### Required action
Identify each line below that contains the word "center", and copy it out.

### Data extracts
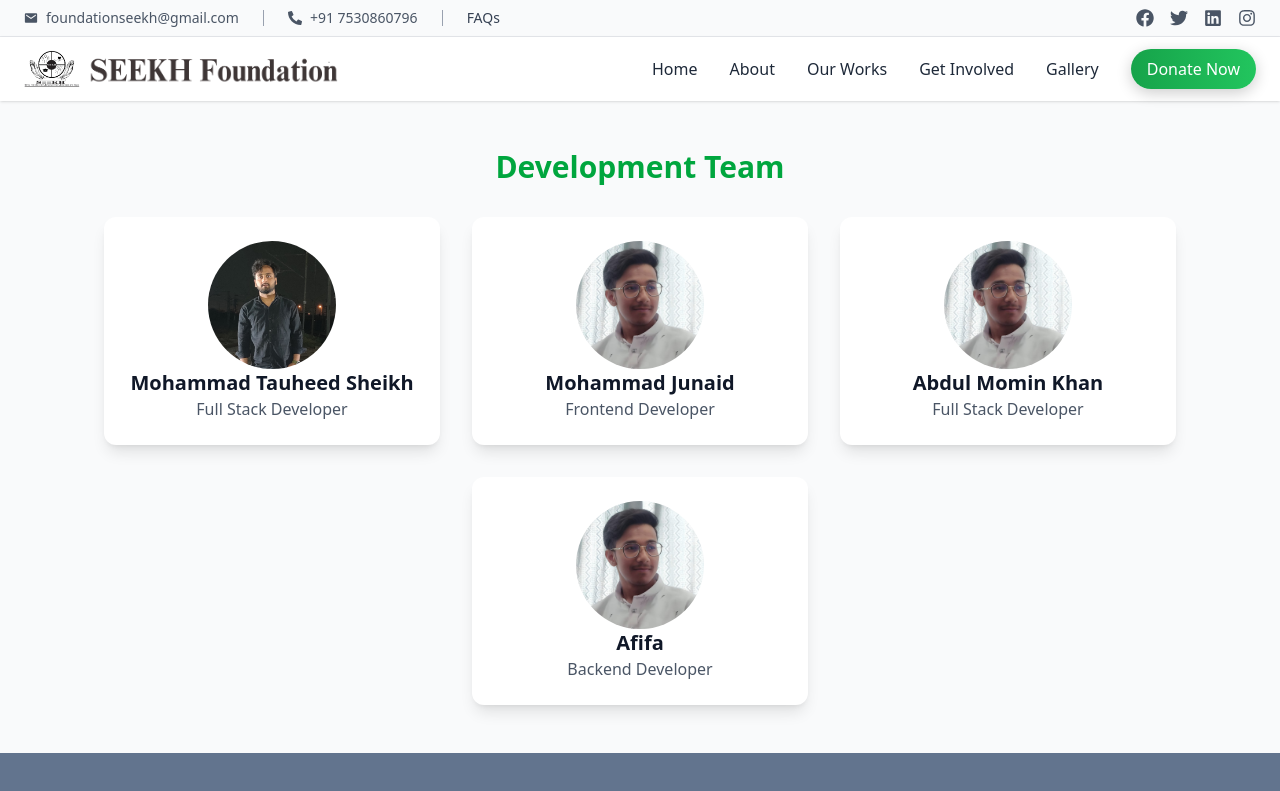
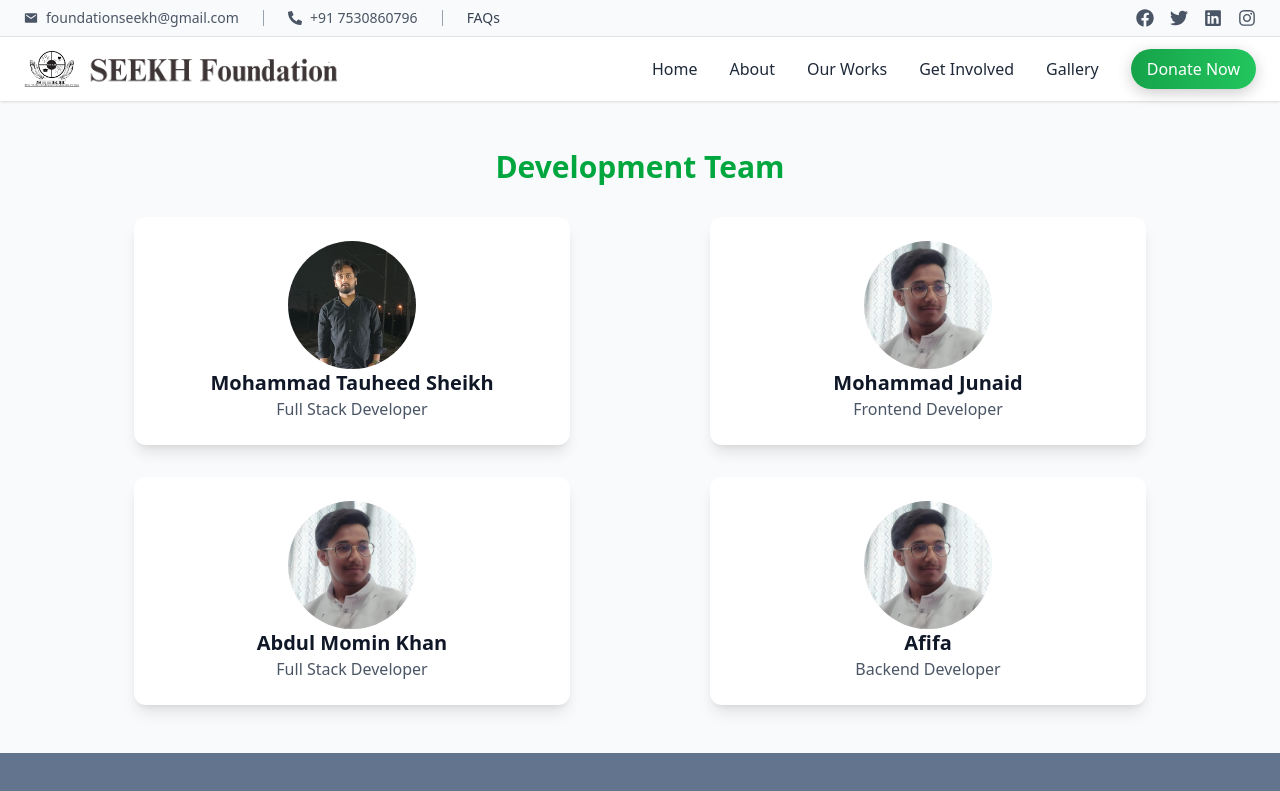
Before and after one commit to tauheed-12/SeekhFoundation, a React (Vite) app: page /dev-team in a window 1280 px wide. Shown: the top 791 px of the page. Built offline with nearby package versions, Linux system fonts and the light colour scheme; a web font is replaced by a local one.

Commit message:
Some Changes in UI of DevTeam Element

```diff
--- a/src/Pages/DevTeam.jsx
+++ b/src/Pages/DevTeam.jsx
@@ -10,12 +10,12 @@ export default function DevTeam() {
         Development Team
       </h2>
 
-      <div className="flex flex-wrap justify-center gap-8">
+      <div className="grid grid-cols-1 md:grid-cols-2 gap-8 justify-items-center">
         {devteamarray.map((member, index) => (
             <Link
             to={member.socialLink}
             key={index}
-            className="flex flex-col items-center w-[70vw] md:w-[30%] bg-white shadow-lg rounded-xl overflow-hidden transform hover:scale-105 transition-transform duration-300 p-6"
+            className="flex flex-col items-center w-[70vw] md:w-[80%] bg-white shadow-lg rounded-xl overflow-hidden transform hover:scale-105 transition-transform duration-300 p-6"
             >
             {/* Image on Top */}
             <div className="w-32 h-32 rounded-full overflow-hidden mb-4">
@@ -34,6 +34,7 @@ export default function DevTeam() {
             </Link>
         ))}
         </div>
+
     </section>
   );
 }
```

### Exercise solution
-      <div className="flex flex-wrap justify-center gap-8">
+      <div className="grid grid-cols-1 md:grid-cols-2 gap-8 justify-items-center">
-            className="flex flex-col items-center w-[70vw] md:w-[30%] bg-white shadow-lg rounded-xl overflow-hidden transform hover:scale-105 transition-transform duration-300 p-6"
+            className="flex flex-col items-center w-[70vw] md:w-[80%] bg-white shadow-lg rounded-xl overflow-hidden transform hover:scale-105 transition-transform duration-300 p-6"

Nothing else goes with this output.